* [Web interface edit records]:
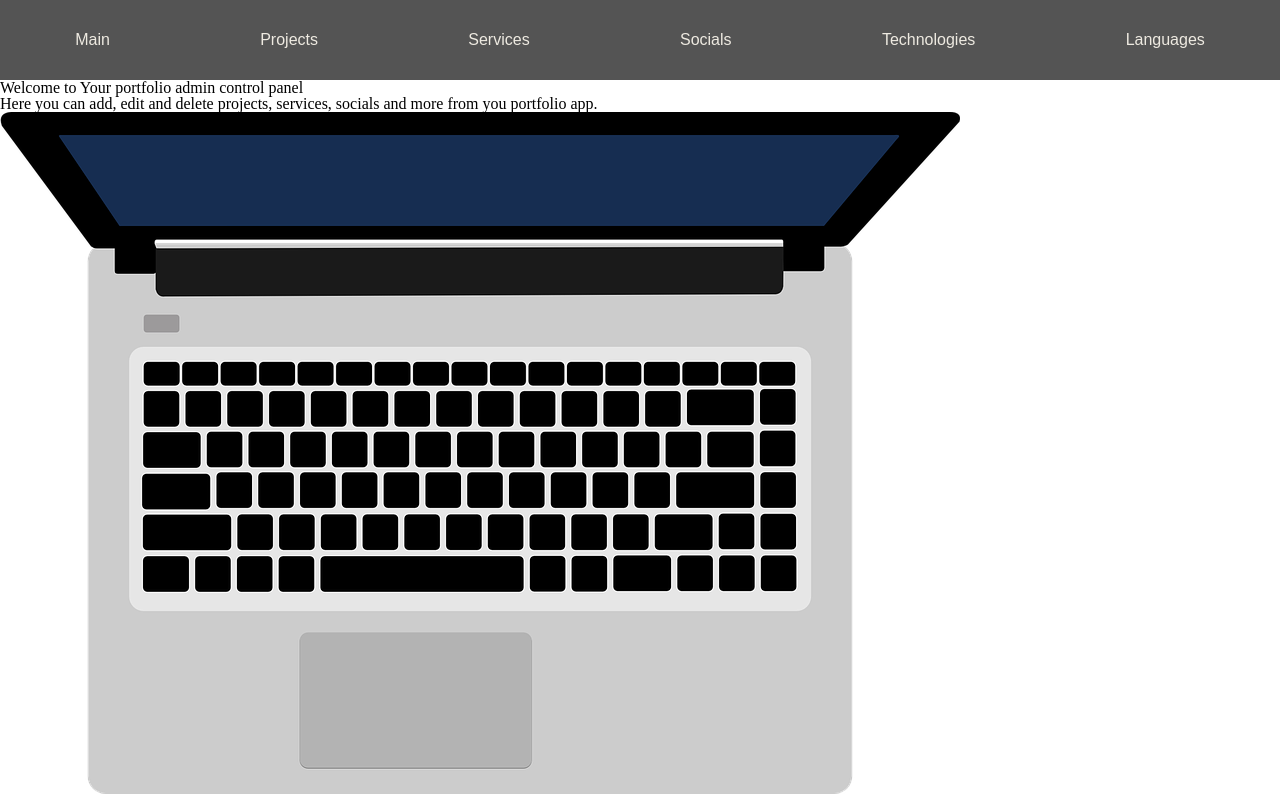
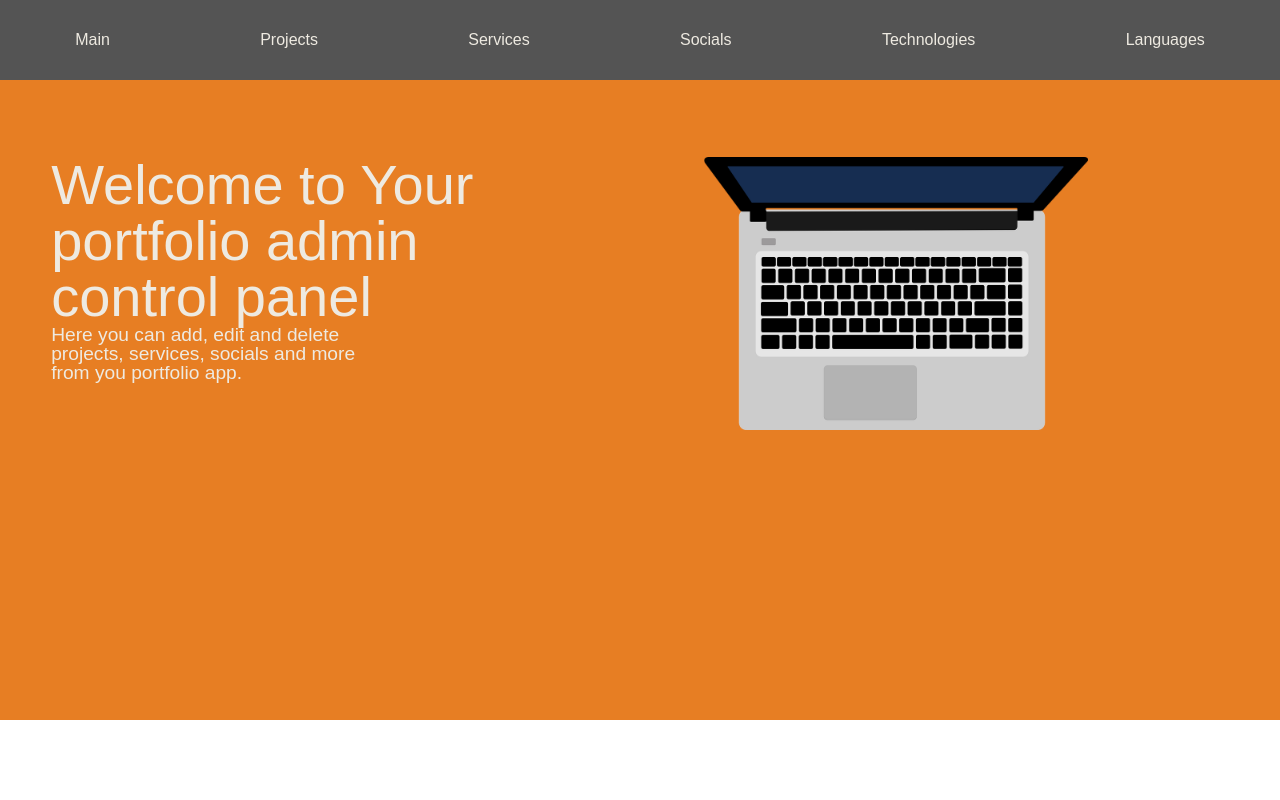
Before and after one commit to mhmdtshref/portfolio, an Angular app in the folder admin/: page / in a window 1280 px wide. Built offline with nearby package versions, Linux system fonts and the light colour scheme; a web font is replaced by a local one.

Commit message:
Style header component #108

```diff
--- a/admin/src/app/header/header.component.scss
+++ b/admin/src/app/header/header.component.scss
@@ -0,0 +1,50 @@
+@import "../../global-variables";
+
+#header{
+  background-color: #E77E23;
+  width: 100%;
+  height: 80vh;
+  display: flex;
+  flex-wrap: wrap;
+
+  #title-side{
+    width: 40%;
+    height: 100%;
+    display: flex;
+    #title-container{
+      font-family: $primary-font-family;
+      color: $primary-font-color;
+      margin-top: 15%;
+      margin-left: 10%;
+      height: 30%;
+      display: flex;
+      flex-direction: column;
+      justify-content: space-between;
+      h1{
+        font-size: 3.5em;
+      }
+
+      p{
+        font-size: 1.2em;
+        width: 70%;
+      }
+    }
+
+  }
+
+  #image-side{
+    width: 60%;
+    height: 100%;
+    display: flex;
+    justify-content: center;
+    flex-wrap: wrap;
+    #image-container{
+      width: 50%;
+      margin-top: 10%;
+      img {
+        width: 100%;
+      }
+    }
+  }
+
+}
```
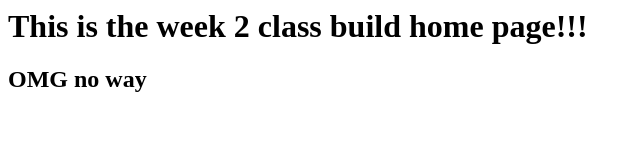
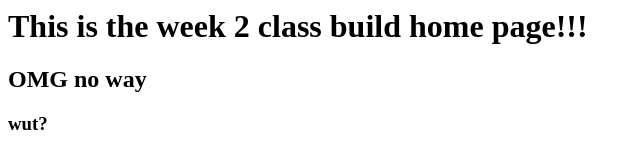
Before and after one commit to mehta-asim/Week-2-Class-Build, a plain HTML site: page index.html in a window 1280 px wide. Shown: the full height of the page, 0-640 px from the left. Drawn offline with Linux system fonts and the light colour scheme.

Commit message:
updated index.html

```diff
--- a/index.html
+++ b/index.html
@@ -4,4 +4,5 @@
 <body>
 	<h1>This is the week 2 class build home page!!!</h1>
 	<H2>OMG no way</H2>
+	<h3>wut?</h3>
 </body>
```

* [Instructions for the task]:
The expected answer is every line above in which the word "height" appears.

* [Answer to the exercise]:
+  height: 80vh;
+    height: 100%;
+      height: 30%;
+    height: 100%;
Before and after one commit to mehta-asim/Week-2-Class-Build, a plain HTML site: page index.html in a window 1280 px wide. Shown: the full height of the page, 0-640 px from the left. Drawn offline with Linux system fonts and the light colour scheme.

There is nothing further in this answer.